WASHINGTON (AP) — A lawyer for Hillary Clinton’s 2016 campaign who is charged with lying to the FBI early in the Trump-Russia probe sought to “use and manipulate” federal law enforcement to create an “October surprise” in the final weeks of the presidential race, a prosecutor alleged Tuesday at the start of his trial. Defense lawyers told jurors he never lied.
Michael Sussmann is accused of lying to the FBI during a September 2016 meeting by telling the bureau’s top lawyer that he wasn’t acting on behalf of the Clinton campaign when he presented information that he said might connect Russia to then-candidate Donald Trump.
“He told a lie that was designed to achieve a political end, a lie that was designed to inject the FBI into a president election,” Shaw said, adding that it was all part of a plan to create an “October surprise” of FBI investigations into Trump as well as negative news coverage.
But Sussmann’s lawyers sought to counter each of the prosecution’s allegations, telling jurors he never lied during the meeting and that the fact that he represented Democratic clients was well-known to the FBI.
“He was someone the FBI knew represented partisan clients, defense lawyer Michael Bosworth said in his opening statements. “The FBI knew that he represented the Clinton campaign that summer. The FBI knew that he was an attorney for the DNC, the Democratic Party itself.”
Bosworth said it would be impossible to prove that Sussmann had lied because only he and the FBI lawyer he met with, James Baker, were present and neither took notes. Five and a half years after the meeting, Baker’s memory of what was said is “clear as mud,” Bosworth said. And whether
Sussmann’s trial is the first arising from special counsel John Durham’s investigation into the FBI’s original probe into Russian election interference and potential ties with the Trump campaign. Though Durham was first thought to be focused on misconduct by government officials during the course of the investigation, the Sussmann case alleges wrongdoing by a tipster to the FBI rather than the FBI itself.

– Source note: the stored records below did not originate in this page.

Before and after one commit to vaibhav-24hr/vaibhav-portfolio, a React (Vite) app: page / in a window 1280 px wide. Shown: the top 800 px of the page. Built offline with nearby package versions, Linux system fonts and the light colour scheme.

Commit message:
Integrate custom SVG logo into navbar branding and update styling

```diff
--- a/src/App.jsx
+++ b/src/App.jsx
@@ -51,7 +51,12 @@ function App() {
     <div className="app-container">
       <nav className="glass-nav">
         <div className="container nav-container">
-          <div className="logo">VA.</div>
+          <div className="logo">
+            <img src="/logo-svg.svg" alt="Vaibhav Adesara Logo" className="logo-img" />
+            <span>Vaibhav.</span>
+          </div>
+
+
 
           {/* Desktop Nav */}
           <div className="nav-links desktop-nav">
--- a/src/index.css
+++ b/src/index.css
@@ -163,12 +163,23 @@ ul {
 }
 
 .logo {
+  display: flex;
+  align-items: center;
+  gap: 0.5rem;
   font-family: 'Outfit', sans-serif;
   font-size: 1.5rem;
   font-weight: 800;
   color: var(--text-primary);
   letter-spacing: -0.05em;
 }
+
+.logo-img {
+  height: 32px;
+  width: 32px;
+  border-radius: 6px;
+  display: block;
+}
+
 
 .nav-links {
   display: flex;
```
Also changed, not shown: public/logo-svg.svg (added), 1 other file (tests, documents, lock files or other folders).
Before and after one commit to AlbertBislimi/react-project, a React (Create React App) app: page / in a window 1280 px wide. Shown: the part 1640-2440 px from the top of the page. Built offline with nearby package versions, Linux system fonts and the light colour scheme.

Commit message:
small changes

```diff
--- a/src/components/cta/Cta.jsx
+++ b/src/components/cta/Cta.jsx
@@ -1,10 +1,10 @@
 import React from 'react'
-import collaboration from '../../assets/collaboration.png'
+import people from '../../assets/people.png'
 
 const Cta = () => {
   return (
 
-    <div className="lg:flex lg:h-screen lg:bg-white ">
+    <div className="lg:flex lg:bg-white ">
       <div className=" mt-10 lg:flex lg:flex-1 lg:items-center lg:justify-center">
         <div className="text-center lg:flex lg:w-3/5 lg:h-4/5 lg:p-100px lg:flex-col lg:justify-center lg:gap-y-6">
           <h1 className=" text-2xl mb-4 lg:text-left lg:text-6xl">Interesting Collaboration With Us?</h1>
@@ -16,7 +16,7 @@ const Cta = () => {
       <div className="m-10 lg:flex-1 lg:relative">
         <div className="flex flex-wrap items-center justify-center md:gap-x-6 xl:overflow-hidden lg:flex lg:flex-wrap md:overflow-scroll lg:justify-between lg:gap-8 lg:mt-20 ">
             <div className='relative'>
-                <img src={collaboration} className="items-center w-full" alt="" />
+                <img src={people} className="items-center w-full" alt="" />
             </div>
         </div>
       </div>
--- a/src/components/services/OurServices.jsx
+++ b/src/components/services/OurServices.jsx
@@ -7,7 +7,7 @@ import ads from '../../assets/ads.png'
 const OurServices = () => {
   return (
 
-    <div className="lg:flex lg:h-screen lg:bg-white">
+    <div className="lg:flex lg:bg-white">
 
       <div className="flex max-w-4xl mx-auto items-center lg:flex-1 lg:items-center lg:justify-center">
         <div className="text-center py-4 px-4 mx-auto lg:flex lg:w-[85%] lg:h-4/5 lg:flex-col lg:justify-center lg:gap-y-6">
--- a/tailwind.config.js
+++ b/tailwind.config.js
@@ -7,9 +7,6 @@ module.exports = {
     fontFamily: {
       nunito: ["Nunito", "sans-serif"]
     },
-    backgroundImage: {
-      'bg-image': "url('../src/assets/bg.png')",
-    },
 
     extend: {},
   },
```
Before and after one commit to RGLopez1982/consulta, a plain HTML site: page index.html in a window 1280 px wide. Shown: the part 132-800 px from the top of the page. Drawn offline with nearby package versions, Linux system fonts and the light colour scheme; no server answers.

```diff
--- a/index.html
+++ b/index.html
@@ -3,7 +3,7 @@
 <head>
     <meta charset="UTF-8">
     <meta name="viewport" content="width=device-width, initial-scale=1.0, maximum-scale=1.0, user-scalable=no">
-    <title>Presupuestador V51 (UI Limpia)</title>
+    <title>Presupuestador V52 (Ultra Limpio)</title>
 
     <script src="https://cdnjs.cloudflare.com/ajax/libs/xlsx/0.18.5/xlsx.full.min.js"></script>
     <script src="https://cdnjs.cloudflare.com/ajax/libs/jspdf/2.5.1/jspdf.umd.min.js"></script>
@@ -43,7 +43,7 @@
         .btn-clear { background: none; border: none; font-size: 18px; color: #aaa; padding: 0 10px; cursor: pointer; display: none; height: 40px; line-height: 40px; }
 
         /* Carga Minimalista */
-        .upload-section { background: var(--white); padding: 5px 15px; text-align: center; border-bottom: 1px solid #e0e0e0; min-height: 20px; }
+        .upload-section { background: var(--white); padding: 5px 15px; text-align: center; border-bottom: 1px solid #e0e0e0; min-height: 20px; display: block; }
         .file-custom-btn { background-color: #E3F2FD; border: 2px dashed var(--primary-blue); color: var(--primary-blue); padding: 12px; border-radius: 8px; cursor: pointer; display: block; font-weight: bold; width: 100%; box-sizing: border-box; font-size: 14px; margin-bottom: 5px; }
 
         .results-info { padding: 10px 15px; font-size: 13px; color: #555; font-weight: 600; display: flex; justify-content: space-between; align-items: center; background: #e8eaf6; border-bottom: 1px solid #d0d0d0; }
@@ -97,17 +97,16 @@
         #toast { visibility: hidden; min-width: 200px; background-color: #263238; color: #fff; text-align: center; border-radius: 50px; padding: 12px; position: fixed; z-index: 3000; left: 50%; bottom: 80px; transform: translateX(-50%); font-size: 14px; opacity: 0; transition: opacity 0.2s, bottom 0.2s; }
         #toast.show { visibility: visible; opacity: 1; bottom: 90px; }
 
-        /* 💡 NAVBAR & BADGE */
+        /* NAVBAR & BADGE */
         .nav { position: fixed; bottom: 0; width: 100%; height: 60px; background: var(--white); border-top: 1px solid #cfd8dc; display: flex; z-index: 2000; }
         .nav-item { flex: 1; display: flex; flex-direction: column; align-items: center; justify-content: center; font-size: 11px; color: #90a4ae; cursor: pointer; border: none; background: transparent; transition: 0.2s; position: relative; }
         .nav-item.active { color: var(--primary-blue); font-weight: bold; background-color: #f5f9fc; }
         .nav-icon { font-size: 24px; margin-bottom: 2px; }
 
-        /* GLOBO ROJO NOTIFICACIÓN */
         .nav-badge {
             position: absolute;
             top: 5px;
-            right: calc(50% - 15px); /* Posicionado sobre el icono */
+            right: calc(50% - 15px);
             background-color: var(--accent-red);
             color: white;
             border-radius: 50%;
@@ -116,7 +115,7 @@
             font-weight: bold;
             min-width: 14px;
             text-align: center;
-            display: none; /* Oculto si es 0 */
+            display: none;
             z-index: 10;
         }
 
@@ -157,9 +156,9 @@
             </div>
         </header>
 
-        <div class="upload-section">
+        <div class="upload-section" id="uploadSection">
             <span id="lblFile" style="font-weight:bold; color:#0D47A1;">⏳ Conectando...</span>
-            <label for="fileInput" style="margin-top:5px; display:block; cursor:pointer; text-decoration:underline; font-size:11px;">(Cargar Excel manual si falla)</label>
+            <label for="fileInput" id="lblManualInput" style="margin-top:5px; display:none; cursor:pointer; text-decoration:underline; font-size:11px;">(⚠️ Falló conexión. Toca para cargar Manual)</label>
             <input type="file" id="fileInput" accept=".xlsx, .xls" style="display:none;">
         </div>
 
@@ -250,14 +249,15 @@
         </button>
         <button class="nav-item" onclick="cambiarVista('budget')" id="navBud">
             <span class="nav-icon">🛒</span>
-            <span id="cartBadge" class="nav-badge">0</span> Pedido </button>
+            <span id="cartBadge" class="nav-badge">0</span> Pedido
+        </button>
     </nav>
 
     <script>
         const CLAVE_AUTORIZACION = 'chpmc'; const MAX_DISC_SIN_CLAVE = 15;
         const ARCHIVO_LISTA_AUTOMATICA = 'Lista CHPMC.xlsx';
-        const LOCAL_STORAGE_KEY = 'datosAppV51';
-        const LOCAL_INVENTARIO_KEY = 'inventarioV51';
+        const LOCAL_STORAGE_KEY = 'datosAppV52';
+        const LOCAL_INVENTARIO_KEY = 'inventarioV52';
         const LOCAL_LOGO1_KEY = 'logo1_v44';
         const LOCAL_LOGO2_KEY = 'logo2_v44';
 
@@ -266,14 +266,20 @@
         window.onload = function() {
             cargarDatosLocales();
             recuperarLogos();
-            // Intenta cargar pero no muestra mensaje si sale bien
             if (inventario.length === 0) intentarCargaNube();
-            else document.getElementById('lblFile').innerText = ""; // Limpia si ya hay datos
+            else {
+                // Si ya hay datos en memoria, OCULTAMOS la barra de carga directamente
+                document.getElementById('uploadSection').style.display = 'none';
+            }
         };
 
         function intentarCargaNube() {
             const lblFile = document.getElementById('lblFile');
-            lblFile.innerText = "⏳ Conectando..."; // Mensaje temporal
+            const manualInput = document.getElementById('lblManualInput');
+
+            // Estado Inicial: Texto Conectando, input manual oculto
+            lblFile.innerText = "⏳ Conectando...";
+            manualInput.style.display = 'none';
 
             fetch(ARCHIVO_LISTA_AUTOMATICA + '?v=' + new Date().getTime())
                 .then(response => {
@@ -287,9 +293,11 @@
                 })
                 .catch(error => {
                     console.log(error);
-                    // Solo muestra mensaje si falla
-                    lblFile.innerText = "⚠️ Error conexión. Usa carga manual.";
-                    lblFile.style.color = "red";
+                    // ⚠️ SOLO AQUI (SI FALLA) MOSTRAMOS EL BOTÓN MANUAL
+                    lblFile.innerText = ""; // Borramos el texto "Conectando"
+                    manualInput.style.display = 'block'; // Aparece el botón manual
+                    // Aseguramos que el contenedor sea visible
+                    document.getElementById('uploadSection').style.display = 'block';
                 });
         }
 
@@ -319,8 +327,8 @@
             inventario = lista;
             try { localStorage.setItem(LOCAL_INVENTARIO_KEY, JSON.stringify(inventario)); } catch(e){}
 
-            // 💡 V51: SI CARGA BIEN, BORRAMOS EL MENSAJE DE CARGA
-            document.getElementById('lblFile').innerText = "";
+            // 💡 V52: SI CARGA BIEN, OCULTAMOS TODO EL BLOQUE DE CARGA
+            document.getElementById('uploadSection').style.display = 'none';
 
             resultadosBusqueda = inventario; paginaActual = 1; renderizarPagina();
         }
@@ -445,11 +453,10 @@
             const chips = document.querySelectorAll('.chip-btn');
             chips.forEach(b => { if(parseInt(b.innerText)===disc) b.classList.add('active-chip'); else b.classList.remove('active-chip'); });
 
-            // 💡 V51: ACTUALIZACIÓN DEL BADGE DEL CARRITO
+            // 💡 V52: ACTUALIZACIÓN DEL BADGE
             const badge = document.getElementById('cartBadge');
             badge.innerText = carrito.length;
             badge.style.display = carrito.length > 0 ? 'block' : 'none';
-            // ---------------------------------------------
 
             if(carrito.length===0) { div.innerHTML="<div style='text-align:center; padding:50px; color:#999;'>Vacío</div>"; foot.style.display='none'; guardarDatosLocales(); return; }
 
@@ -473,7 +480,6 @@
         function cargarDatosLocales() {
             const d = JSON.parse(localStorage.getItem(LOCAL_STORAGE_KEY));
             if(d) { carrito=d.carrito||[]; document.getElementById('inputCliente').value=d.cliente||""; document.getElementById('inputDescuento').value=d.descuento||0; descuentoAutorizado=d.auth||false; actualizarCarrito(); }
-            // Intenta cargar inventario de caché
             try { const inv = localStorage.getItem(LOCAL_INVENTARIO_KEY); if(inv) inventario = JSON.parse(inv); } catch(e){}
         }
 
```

At issue is a Sept. 19, 2016 meeting in which Sussmann presented Baker with computer data gathered by another of his clients that purported to show furtive contact between computer servers of the Trump Organization and Russia-based Alfa Bank. That connection, if true, would have been explosive at a time when the FBI was examining whether the Trump campaign and Russia were conspiring to sway the election.
The FBI did investigate the data but found nothing nefarious, and the communication instead reflected what Shaw described as a “spam email server” used to send out marketing.
When Sussmann sought the FBI meeting, he misled the bureau into thinking he was acting as simply a “good citizen,” prosecutor Brittain Shaw told jurors, because he knew that if he was honest about his work for the Clinton campaign, the “FBI might not meet with him right away, let alone open an investigation.”
In presenting the information, Sussmann bypassed proper channels by going straight to his friend, Baker, and concocted a lie that was designed to use the FBI as a “political tool,” Shaw said.
In an early recognition of the politically loaded nature of the case, Shaw urged jurors to put aside any feelings they might have about Trump, Russia or Clinton.
“Some people have very strong feelings about politics and Russia, and many people have strong feelings about Donald Trump and Russia. But we are not here because these allegations involved either of them, nor are we here because the client was the Hillary Clinton campaign,” Shaw said.
Rather, she added, “We are here because the FBI is our institution. It should not be used as a political tool.”
Though Shaw said Sussmann took the material to the FBI out of frustration that a newspaper reporter he had been working with had not yet written about it, Bosworth, Sussmann’s lawyer, says he instead was trying to give the FBI a heads-up that a story was imminent.
Durham was appointed in 2019 by then-Attorney General William Barr to look for any misconduct as the U.S. government was examining potential coordination between Russia and the 2016 Trump campaign to tip the outcome of the election. An investigation by an earlier special counsel, Robert Mueller, did not find a criminal conspiracy between Russia and the Trump campaign though it did find that Russia sought to aid Trump’s election bid.
The Alfa Bank matter was a peripheral part of the FBI’s investigation and the allegations of furtive contact were not even mentioned in Mueller’s 2019 report.
Durham’s work has resulted in three criminal cases, but only the one against Sussmann has reached trial.
In 2020, a former FBI lawyer named Kevin Clinesmith pleaded guilty to altering an email related to secret FBI surveillance of an ex-Trump campaign adviser, Carter Page. In applying for warrants to eavesdrop on Page, the FBI relied on research files of anti-Trump information known colloquially as the “Steele dossier” that contained rumors and uncorroborated claims.
Last year, Durham charged a Russia analyst who was a source for that dossier with lying to the FBI about his own sources of information — among them, a longtime Hillary Clinton supporter. Igor Danchenko has pleaded not guilty. The case is pending.